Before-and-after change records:

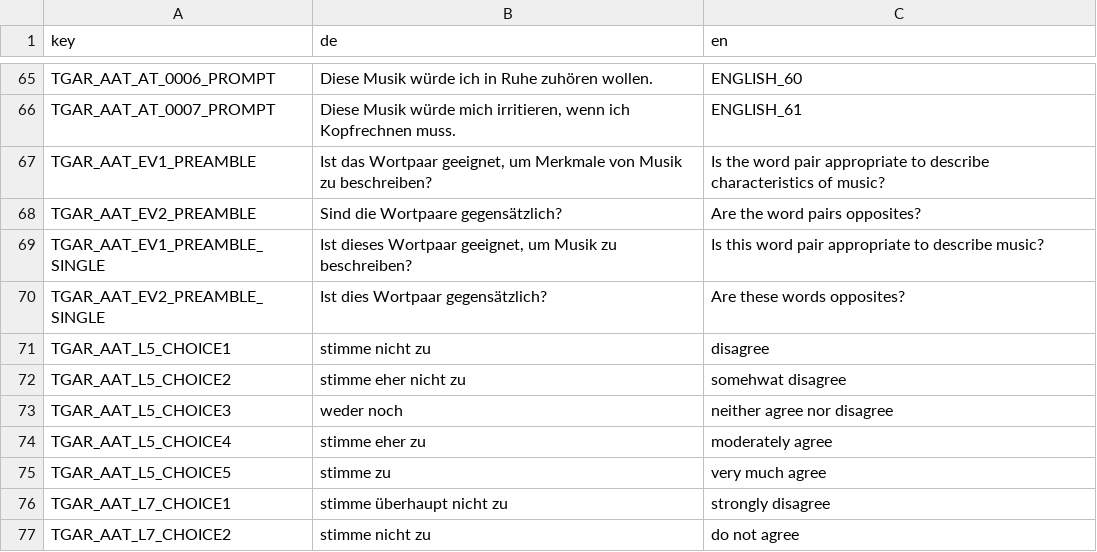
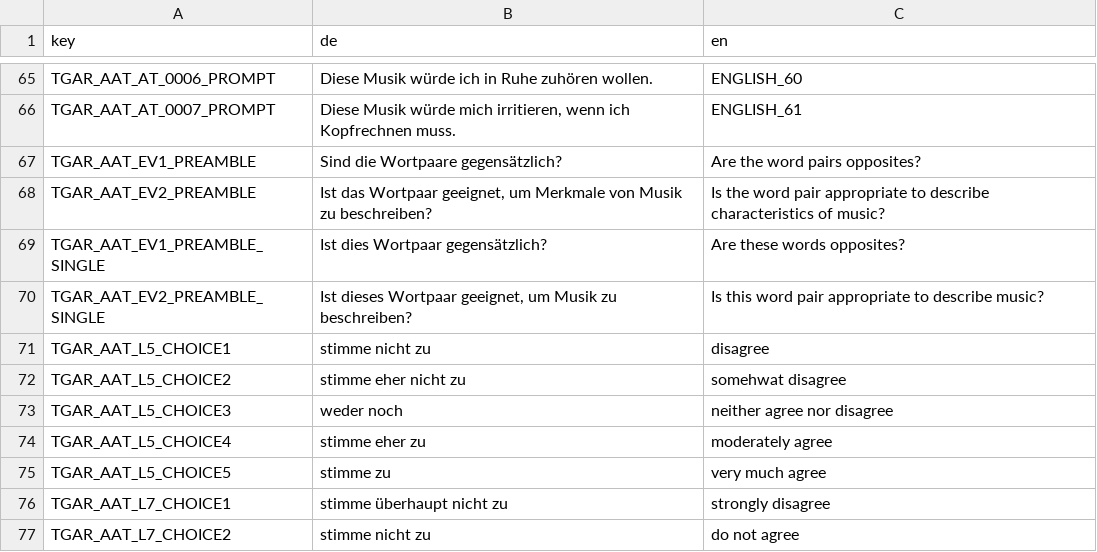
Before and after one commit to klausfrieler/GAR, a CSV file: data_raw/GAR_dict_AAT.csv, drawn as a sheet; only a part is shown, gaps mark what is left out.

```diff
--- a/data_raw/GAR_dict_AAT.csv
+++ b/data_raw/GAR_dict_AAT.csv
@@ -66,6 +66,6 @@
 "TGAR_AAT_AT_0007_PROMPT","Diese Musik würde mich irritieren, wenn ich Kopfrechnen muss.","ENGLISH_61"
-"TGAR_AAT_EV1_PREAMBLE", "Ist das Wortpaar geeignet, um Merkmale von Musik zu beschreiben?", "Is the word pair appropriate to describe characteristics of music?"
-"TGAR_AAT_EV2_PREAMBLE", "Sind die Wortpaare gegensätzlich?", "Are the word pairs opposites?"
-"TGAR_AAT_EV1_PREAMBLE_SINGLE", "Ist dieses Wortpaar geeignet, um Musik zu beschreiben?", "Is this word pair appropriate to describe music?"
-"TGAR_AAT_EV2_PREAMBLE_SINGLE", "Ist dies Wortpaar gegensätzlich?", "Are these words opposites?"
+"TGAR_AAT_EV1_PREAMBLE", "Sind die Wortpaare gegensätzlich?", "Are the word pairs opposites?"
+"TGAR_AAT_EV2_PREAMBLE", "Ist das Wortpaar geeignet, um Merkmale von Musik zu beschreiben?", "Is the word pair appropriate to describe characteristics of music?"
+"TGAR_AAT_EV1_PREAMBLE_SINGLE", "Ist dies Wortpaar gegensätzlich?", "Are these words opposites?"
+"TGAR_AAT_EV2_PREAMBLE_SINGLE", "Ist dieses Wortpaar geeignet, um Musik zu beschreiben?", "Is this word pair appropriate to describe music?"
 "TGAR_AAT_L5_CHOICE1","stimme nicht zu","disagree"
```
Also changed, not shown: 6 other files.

What to work on: Work out how many lines of the preceding data contain the word "opposites". Reply with that number only.

Result: 4